Thought I would post this which some may find interesting.
Chris Caton is the Chief Economist for BT FInancial Group (WestPac investment arm)
"The Strong Australian Dollar. Will it Ever Fall?
In early-August, the Reserve Bank noted that the strong currency was probably having more effect on some areas of the economy than it thought likely earlier. Why is it so strong?
We keep coming up with reasons for the strong dollar, and the reasons keep faltering while the currency does not. We were told the currency was held up by strong commodity prices; they fell away but the currency did not. Then it was the fact that interest rates were so much higher in Australia than elsewhere, thus attracting capital. We cut rates and thus narrowed this differential but the currency remained robust. The explanation du jour is continued foreign buying of Australian assets, particularly long-term Government bonds. With a long-term rate of 3.25%, Australian government bonds are the highest-returning AAA-rated securities in the world, so it’s no surprise they are attractive to foreigners. The share of Commonwealth government securities held by offshore interests has doubled in the past 10 years, and now stands close to 80%.
Sooner or later, this share will stop going up, and then a source of support for the $A will be removed. Everything points to a lower dollar eventually but, to be honest, I have had that view for more than two years and it is yet to pan out.

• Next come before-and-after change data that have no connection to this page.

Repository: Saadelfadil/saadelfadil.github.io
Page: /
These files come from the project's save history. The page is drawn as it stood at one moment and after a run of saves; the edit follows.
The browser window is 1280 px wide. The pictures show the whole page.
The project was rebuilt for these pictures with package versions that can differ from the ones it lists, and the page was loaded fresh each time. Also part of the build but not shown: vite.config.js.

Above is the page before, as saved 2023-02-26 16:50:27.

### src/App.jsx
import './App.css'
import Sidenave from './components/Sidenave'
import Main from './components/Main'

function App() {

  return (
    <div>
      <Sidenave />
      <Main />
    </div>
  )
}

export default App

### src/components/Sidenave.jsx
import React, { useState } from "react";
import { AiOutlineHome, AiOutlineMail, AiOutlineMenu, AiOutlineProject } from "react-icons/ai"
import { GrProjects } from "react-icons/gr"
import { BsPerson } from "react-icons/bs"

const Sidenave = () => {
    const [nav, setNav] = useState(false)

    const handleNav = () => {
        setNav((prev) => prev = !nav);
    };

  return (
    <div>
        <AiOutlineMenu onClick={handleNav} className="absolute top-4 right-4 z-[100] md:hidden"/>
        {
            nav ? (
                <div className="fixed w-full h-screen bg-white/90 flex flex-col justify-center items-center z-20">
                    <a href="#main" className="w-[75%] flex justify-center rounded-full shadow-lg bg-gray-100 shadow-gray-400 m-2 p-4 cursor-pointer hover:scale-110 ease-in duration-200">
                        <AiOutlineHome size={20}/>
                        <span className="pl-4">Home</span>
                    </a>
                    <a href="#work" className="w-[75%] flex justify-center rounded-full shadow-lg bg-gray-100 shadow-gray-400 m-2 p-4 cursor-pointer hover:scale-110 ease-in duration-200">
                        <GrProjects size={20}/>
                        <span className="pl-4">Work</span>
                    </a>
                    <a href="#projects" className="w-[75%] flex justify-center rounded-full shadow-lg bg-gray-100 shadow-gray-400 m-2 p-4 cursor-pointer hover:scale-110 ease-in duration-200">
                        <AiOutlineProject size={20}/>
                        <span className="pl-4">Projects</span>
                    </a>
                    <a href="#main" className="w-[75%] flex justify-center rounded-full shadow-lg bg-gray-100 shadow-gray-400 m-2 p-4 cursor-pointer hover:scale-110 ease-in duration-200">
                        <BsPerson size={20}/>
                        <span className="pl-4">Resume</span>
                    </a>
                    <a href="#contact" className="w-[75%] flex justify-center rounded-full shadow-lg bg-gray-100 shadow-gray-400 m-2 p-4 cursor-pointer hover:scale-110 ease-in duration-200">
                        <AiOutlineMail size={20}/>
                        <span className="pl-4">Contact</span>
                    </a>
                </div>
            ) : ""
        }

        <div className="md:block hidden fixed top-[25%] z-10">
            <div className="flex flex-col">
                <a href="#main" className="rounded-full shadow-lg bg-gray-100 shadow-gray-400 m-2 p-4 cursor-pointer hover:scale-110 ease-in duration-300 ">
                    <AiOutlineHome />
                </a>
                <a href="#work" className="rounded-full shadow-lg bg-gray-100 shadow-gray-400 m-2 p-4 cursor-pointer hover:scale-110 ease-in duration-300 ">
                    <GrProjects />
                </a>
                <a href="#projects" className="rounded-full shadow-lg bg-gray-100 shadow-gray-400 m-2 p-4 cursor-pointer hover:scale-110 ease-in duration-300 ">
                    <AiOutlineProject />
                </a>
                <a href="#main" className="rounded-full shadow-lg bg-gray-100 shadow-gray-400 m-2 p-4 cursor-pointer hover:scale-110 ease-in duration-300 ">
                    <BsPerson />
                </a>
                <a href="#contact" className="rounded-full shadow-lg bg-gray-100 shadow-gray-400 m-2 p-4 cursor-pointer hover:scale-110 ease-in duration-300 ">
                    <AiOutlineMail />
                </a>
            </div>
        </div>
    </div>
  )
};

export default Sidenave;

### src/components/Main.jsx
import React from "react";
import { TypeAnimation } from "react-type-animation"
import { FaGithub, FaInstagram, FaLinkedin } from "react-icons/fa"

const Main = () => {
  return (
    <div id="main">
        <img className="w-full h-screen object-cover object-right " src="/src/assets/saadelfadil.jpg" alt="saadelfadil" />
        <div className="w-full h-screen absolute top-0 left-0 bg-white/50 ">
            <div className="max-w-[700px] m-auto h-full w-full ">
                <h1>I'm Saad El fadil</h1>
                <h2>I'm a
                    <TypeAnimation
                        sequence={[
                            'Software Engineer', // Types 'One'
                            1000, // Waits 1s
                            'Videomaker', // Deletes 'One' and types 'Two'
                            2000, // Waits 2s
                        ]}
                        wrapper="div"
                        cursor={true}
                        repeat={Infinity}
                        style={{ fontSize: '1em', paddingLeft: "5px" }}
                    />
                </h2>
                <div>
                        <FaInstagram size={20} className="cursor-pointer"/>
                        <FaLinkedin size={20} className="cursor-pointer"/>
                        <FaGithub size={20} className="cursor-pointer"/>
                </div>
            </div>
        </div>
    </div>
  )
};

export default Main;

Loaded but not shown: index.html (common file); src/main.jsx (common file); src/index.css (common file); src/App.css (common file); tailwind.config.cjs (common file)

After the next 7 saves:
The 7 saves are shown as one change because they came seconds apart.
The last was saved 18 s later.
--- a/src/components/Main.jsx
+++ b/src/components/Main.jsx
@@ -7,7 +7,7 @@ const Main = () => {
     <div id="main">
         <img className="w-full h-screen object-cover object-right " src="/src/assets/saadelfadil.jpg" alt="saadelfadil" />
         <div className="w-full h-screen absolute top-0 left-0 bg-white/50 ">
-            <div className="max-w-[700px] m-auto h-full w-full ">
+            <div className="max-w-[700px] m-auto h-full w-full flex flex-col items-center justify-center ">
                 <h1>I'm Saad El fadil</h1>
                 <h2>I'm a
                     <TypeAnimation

The question has been raised as to whether the Reserve Bank is likely to intervene to drive the currency down. It has intervened in the past on a few occasions, always to hold the currency up. That is, it has sold foreign currencies and bought the Australian dollar. Such intervention has usually been profitable, with the Reserve Bank subsequently replenishing its holding of foreign exchange at a lower price. Selling the Australian dollar to drive it down may work, but it’s not a one-way bet.

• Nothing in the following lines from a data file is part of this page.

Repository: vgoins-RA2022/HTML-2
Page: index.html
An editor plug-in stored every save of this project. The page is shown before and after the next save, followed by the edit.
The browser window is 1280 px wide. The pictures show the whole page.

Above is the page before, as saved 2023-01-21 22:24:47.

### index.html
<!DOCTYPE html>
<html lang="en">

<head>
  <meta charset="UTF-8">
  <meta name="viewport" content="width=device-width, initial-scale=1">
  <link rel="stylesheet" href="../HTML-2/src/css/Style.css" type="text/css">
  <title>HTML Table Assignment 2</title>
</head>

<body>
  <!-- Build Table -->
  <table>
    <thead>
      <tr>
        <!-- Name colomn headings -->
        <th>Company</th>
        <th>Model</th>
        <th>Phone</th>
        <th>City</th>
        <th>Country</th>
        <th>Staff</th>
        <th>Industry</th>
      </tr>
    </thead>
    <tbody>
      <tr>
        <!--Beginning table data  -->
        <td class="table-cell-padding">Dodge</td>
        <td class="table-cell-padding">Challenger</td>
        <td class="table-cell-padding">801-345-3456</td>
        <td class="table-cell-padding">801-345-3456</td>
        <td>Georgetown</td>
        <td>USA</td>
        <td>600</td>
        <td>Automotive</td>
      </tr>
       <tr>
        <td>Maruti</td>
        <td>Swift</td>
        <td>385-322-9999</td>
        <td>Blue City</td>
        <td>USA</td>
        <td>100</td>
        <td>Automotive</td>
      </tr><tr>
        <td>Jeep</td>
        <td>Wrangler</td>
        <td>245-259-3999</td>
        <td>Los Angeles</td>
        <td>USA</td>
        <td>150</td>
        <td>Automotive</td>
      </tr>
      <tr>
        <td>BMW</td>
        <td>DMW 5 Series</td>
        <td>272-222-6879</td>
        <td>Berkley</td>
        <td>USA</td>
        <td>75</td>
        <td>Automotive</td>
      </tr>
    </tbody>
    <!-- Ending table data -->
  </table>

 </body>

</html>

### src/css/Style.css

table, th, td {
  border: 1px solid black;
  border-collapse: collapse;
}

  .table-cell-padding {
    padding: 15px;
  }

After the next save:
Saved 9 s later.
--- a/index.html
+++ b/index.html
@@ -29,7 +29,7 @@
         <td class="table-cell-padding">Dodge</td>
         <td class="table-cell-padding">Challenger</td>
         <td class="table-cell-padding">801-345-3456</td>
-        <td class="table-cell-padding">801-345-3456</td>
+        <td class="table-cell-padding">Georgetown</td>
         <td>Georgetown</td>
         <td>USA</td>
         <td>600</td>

Right now, the Swiss monetary authorities are intervening to hold the Swiss franc down, with some success. Why can’t we follow their example?
There are some very good reasons not to do so. First, the Swiss can’t cut interest rates to weaken the currency since their cash rate is already zero. We can. Second, Switzerland is currently experiencing deflation, so a bit of inflation as a result of a lower-than-otherwise franc would actually be desirable. And third, the Swiss national bank has massively expanded its balance sheet to accommodate its purchases of foreign exchange (including, ironically, the $A), to an extent that we simply wouldn’t (and shouldn’t) contemplate in Australia. As Governor Stevens said in his semi-annual testimony to the House of Representatives Standing Committee on Economics, Switzerland’s foreign exchange reserves total about 70% of one year’s GDP. This figure is less than 4% in Australia. Undertaking intervention on anything approaching the scale used in Switzerland would expose the Australian taxpayer to massive risk.
If the Reserve Bank really does want a significantly lower dollar, then the first thing for it to do would be simply to cut interest rates further. The fact that it hasn’t done so in the past two months suggests that, while some sectors are clearly being hurt by the currency, the Bank judges the current level of rates to be “correct” for the state of the economy as a whole. This may, of course, change in the future".
Disclaimer and Disclosure
This publication has been prepared and issued by BT Financial Group Limited ACN 002916458. While the information contained in this document has been prepared with all reasonable care no responsibility or liability is accepted for any errors or omissions or misstatement however caused. All forecasts and estimates are based on certain assumptions which may change. If those assumptions change, our forecasts and estimates may also change.